Exports jumped 11% in the third quarter, thanks in large part to a 20% increase in exports of personal computers to meet a growing demand as students worldwide attend online classes and large parts of the global workforce continue to work from home. In September alone, exports jumped 18% compared to the same period last year. Besides China, Vietnam is the only major Asian economy expected to maintain positive growth in 2020.

Vietnam’s management of the coronavirus pandemic within its own borders has helped it reopen and resume economic activity. The Southeast Asian nation had not recorded a locally transmitted COVID-19 case in more than three months when a small outbreak in Danang, a Central beach city popular with local tourists, ended the streak in late July.
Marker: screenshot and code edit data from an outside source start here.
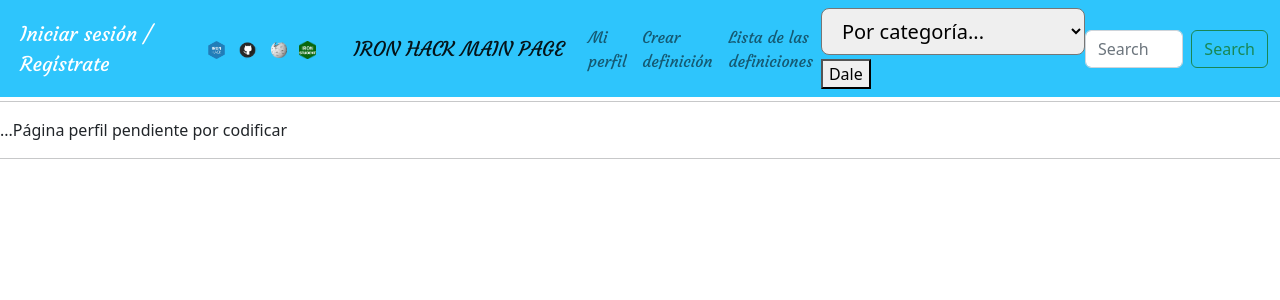
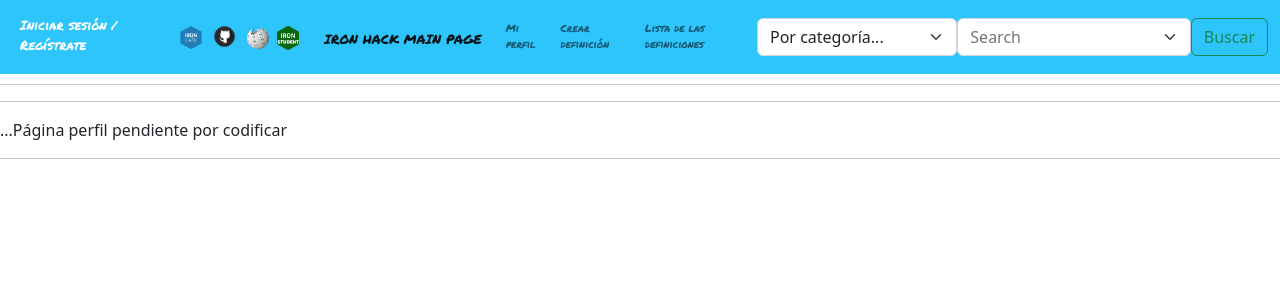
Before and after one commit to barcelona-power/iron-learning, a Node server app: template views/users/profile.hbs in a window 1280 px wide. Shown: the top 300 px of the page. Run offline with Node 20, Linux system fonts and the light colour scheme; the template is opened without the code that fills it, so the values that code supplies are empty; some libraries are stand-ins or nearby versions.

Commit message:
reajustando. Botón de lista navbar quitado hasta saber como hacer oncharge

```diff
--- a/bin/seeds.js
+++ b/bin/seeds.js
@@ -14,3 +14,4 @@
     .catch(error => console.error('An error ocurred running seeds', error))
     .then(() => mongoose.disconnect())
 })
+const selectElement = document.querySelector('#form-category');
--- a/public/css/main.css
+++ b/public/css/main.css
@@ -20,25 +20,25 @@
 }
 #logo-iron{
   width: 2%;
-  margin-left: 3%;
+  margin-left: 0.7%;
   cursor: url("/imagenes/edGo.cur"), pointer;
 
 }
 #logo-gitHub{
   width: 2.5%;
-  margin-left: 1%;
+  margin-left: 0.7%;
   cursor: url("/imagenes/edGo.cur"), pointer;
 
 }
 #logo-wiki{
   width: 2%;
-  margin-left: 1%;
+  margin-left: 0.7%;
   cursor: url("/imagenes/edGo.cur"), pointer;
 }
 #logo-student{
   width: 2%;
-  margin-right: 3%;
-  margin-left: 1%;
+  margin-right: 2%;
+  margin-left: 0.7%;
   cursor: url("/imagenes/edGo.cur"), pointer;
 
 }
@@ -195,29 +195,39 @@
   display: inline-block;
   position: relative;
   transition: 0.5s;
-  font-family: Courgette;
+  font-family: Permanent Marker;
 
+  font-size: 65%;
 }
 
 .nav-btn:hover span {
   padding-right: 5px;
-  font-size: 20px;
+  font-size: 80%;
   transform: 1s;
   font-family: Permanent Marker;
 }
 
 .nav-btn-in span {
-  font-family: Courgette;
+  font-family: Permanent Marker;
   cursor: url("/imagenes/edBus.cur"), pointer;
   display: inline-block;
   position: relative;
   transition: 1s;
+  font-size: 65%;
+
 }
 
 .nav-btn-in:hover span {
   padding-right: 5px;
-  font-size: 20px;
+  font-size: 80%;
   transform: 2s;
   font-family: Permanent Marker;
   color:rgb(0, 0, 0)
 }
+#form-category{
+  font-size: 16px;
+}
+.searcher{
+  background-color: rgb(49, 18, 18);
+  font-size: 10px;
+}
--- a/views/partials/navbar.hbs
+++ b/views/partials/navbar.hbs
@@ -41,18 +41,18 @@
   <a href="/main">Bulala</a>
 </form>
 </details> --}}
-<form method="GET" role="search" name="filterer">
-      <select name="category" class="form-select-lg mb-1"  size="1"  aria-label="size 1 select example"  >
+<form  method="GET" role="search" name="filterer">
+      {{!-- <button  type="submit">Dale</button> --}}
+      <select id="form-category"  name="category" class="form-select col-md-8 searcher"  size="1"  aria-label="select example"  >
         <option selected disabled value="0">Por categoría...</option>
         <option value="Internet" name="category" >Internet</option>
         <option  value="Librería" name="category">Librerías/Frameworks</option>
         <option value="Programa" name="category">Programas/aplicaciones</option>
       </select>
-      <button type="submit">Dale</button>
        </form>
       <form class="d-flex" role="search" name="filterer"  method="GET">
-        <input class="form-control me-2" type="text" name="name" value="{{query.name}}" placeholder="Search" aria-label="Search" />
-        <button class="btn btn-outline-success" type="submit">Search</button>
+        <input id="form-word" class="form-select searcher" type="text" name="name" value="{{query.name}}" placeholder="Search" aria-label="Search" />
+        <button class="btn btn-outline-success searcher" type="submit">Buscar</button>
       </form>
     </div>
   </div>
```
Also changed, not shown: views/frontpage/frontpage.hbs (+10 -10 lines), app.js (line endings or trailing spaces).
Vietnam brought cases down sharply with a swift and strict lockdown of Danang, restricted travel to the city, and widespread, targeted testing and contact tracing. Although Vietnam’s second coronavirus wave stalled the recovery somewhat, the situation is already back under control.

Vietnam’s 2.62% GDP increase in the third quarter represents a significant improvement on the 0.39% year-over-year increase in the second quarter but remains several percentage points below the pre-pandemic third-quarter GDP growth of 7.31% in 2019.

The continued and indefinite loss of foreign tourists because of coronavirus travel restrictions has dented Vietnam’s economic recovery. Before the pandemic, tourism accounted for around 8% of Vietnam’s GDP, according to World Bank.

The loss of foreign tourism is even worse for countries like nearby Thailand, where tourism accounts for 14% of GDP. What’s more, Thailand lacks Vietnam’s status as a manufacturing hub that is recently touted as a supply-chain alternative to China.

Vietnam’s Ministry of Planning and Investment (MPI) also set up two growth scenarios for the fourth quarter, with a baseline scenario at 2.06% and at 2.86% for the positive one.

The MPI’s GDP forecast for this year is not vastly different from that of World Bank in July with 2.8%, making Vietnam the fifth best-growing economy globally, while HSBC also expected the country to reach growth of 2.9%.

The Vietnamese government remains steadfast in ensuring macro-economic stability and focusing on three major growth driving forces, namely investment, export and domestic consumption. The MPI forecast negative impacts from the Covid-19 pandemic to persist for the part or even whole of 2021.

With growing global uncertainties, Vietnam’s major economic partners are predicted to take at least two to four years to return to their pre-Covid-19 levels. However, Vietnam’s GDP growth could rebound to 6.5% in 2021, for which the government is set to continue to look for a rapid and sustainable economic growth rate.

In the first half of 2020, Vietnam’s GDP expanded 1.81% year-on-year, the lowest six-month growth rate in the past 10 years, but is still a spotlight in Asia.